> [What is needed]: Where in the data does the word "Packages" appear? Find those lines and copy them.

== Source information

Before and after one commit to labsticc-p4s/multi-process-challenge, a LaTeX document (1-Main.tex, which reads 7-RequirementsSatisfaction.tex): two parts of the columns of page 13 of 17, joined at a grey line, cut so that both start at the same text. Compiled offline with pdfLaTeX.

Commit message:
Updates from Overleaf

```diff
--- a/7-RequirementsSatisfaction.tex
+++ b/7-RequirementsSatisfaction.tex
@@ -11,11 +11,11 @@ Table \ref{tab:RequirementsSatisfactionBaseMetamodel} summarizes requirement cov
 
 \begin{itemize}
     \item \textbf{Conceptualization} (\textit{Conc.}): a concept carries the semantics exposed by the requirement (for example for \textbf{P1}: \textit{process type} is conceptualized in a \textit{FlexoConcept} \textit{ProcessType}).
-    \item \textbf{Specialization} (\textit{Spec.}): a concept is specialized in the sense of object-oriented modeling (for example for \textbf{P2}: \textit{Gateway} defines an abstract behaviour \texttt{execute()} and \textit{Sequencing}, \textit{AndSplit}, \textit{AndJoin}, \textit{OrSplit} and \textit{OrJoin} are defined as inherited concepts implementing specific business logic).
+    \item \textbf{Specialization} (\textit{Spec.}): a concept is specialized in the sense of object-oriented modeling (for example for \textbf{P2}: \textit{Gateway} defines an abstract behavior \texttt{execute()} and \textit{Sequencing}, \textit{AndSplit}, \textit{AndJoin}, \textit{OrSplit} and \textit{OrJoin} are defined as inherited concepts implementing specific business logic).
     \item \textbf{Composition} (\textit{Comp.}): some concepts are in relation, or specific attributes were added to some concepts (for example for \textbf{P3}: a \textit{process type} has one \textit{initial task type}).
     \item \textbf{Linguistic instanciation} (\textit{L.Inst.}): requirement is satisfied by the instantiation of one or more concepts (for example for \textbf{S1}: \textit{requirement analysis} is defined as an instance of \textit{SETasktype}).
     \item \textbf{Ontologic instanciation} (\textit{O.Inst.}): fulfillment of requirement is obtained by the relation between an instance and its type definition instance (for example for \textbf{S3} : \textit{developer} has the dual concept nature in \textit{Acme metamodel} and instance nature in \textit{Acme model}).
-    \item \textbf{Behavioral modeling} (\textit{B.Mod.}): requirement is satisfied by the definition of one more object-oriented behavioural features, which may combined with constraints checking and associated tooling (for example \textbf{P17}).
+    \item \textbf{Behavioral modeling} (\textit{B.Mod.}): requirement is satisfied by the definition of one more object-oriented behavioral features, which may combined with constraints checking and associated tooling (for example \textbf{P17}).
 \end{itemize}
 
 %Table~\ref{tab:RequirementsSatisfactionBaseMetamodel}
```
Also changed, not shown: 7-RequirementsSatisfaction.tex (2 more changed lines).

====
== Source information

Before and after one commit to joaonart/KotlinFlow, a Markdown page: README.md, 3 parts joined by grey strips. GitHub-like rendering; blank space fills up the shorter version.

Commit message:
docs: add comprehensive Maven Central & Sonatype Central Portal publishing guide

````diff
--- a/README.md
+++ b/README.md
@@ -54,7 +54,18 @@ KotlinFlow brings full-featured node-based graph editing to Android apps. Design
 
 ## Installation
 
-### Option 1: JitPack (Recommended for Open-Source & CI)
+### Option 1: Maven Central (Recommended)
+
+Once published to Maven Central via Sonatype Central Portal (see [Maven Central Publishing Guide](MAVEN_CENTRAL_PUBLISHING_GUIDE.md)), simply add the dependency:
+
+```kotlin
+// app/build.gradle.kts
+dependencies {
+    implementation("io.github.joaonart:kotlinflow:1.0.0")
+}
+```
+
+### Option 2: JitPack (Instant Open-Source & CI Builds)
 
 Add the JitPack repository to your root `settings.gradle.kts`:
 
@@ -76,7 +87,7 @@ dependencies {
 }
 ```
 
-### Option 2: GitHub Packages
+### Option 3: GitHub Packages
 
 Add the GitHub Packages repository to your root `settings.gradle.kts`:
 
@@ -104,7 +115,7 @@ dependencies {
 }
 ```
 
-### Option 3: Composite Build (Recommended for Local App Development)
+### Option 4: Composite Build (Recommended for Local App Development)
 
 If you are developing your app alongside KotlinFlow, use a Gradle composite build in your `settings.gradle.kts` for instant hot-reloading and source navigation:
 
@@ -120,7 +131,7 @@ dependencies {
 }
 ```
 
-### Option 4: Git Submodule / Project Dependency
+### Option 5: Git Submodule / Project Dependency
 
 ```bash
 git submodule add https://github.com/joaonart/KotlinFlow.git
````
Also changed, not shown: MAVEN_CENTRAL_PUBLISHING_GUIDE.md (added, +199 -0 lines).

====

> [Response area]:
-### Option 2: GitHub Packages
+### Option 3: GitHub Packages
 Add the GitHub Packages repository to your root `settings.gradle.kts`:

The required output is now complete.